▸ **Work instructions**
Which lines of the data below contain "transform"? Please show them all.

___ Entries provided

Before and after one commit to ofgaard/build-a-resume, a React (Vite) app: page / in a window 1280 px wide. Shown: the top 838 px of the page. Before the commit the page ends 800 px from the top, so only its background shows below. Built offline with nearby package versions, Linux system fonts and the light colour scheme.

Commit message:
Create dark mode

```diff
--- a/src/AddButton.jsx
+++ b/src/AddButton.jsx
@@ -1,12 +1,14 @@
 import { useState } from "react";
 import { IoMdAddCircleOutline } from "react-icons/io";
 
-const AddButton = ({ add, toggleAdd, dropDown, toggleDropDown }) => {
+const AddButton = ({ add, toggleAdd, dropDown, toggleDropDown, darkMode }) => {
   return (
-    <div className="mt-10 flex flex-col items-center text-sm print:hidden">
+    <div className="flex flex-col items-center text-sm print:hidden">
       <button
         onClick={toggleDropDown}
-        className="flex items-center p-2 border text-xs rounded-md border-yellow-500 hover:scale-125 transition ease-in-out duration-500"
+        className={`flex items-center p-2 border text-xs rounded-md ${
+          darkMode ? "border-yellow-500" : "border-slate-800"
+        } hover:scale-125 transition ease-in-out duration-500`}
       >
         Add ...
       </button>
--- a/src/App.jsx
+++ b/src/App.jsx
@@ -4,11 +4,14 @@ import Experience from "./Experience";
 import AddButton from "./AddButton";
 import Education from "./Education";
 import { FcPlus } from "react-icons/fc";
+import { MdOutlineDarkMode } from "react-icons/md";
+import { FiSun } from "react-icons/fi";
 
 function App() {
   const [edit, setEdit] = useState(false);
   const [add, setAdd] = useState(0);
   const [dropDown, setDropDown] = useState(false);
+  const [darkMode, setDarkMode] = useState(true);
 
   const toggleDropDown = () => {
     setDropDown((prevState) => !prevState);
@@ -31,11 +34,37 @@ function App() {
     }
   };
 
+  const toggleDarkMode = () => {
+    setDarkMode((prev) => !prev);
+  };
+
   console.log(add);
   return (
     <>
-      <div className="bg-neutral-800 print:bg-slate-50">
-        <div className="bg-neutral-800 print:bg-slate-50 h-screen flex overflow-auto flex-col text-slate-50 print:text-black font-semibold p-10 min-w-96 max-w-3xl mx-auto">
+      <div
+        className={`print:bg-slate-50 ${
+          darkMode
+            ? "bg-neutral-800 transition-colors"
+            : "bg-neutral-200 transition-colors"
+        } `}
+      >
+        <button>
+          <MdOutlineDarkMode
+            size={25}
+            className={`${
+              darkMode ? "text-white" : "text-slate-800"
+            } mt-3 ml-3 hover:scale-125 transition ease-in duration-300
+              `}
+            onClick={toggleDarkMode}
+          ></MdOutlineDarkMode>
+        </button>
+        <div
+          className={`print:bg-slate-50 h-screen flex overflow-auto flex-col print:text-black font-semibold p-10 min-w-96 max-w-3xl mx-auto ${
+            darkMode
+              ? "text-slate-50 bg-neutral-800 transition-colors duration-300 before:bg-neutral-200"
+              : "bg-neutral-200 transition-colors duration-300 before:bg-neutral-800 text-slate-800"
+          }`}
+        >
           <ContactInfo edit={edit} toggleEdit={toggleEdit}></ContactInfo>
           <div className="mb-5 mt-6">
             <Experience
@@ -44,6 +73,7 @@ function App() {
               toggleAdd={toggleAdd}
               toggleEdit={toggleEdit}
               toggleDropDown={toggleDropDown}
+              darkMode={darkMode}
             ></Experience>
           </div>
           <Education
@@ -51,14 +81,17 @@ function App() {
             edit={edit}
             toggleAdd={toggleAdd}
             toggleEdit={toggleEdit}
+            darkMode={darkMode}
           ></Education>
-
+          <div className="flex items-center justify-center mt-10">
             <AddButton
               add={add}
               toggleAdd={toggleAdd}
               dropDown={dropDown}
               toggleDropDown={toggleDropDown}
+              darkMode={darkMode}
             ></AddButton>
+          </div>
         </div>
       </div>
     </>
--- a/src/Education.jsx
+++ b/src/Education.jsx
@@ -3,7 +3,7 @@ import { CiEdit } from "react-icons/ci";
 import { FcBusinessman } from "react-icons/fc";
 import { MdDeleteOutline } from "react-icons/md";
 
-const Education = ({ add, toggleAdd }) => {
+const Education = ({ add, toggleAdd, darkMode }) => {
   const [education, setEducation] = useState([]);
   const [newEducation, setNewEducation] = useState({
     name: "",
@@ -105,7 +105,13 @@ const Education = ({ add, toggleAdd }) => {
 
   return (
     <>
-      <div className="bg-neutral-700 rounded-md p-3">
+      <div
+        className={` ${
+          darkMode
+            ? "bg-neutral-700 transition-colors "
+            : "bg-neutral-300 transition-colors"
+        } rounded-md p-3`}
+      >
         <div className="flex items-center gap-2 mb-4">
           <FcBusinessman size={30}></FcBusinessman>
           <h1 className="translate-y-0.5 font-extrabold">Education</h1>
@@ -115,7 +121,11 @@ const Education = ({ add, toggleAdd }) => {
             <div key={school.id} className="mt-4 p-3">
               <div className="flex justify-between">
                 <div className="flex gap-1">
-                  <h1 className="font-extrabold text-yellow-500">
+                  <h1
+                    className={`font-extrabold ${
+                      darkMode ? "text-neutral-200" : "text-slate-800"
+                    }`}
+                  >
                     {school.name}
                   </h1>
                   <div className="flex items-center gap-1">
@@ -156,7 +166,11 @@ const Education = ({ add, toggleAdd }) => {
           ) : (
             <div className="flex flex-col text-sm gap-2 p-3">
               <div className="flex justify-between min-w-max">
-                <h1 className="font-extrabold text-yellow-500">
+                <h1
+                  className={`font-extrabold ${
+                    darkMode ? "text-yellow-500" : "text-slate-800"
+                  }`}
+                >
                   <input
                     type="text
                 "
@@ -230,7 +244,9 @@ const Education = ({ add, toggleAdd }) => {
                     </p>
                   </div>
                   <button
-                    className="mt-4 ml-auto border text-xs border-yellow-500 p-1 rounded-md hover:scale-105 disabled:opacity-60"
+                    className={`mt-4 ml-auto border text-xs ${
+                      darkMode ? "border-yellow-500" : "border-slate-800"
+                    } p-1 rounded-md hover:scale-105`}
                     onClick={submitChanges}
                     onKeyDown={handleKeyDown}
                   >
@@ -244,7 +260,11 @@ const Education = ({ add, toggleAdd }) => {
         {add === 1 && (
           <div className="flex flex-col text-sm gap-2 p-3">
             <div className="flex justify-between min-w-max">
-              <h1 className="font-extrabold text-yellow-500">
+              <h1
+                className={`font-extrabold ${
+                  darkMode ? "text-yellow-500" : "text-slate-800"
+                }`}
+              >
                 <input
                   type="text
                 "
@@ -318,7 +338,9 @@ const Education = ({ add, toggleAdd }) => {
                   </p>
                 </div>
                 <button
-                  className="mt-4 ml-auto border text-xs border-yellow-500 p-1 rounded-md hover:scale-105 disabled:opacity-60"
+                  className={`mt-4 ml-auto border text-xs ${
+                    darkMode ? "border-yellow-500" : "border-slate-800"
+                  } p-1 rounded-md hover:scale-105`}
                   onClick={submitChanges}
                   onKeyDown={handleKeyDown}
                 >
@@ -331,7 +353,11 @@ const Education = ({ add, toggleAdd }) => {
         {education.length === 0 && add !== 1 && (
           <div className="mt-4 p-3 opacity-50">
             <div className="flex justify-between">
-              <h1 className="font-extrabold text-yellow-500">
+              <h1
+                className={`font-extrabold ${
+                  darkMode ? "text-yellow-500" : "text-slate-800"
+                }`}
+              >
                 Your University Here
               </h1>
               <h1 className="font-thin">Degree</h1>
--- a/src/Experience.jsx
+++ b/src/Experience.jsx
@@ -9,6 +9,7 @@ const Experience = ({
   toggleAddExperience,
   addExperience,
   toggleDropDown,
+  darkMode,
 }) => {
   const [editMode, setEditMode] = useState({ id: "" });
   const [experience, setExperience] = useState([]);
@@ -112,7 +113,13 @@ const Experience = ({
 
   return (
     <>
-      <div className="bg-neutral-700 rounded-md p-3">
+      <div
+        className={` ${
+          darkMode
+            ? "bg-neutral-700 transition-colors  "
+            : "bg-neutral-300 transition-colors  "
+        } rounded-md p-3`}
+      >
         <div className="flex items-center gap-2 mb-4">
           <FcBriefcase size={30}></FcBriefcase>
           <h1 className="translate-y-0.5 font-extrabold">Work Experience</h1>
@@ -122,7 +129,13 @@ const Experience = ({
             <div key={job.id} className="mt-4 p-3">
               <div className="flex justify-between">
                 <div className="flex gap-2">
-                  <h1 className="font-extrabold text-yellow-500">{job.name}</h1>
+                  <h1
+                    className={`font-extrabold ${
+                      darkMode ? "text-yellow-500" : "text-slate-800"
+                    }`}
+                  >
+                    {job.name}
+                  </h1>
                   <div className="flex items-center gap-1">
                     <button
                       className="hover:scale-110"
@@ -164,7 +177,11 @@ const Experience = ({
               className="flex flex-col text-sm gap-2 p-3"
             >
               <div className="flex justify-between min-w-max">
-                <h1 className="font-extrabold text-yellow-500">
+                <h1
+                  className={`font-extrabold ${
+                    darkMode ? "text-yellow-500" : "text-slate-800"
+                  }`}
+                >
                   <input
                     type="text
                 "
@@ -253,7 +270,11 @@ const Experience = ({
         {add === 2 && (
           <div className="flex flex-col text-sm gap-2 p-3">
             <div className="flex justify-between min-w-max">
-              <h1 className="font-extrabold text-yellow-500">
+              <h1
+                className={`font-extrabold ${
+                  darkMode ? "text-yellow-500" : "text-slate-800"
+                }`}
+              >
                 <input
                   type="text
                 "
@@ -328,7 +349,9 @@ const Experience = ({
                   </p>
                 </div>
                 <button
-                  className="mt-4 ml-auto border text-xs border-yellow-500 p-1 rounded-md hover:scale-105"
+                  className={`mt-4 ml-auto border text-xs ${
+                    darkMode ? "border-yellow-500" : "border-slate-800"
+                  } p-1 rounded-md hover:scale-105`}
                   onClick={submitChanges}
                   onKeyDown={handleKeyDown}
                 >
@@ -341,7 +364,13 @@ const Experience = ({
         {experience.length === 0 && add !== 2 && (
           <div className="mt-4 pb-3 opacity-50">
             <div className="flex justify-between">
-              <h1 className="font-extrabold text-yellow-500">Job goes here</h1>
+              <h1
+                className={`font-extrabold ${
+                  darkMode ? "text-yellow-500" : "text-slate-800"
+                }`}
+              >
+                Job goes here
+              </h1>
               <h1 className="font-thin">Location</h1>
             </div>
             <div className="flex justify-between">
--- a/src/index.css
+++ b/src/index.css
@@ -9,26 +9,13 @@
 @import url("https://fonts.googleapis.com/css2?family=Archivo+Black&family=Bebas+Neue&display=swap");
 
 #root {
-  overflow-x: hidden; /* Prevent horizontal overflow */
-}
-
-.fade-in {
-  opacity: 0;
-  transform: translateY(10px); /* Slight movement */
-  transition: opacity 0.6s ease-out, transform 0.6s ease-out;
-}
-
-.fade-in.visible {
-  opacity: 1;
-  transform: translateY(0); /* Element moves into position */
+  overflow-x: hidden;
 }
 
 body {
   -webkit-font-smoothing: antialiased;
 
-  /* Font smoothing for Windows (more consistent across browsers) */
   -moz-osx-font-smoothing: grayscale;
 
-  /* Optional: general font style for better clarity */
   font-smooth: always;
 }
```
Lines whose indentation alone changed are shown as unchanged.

______

▸ **Response area**
-  transform: translateY(10px); /* Slight movement */
-  transition: opacity 0.6s ease-out, transform 0.6s ease-out;
-  transform: translateY(0); /* Element moves into position */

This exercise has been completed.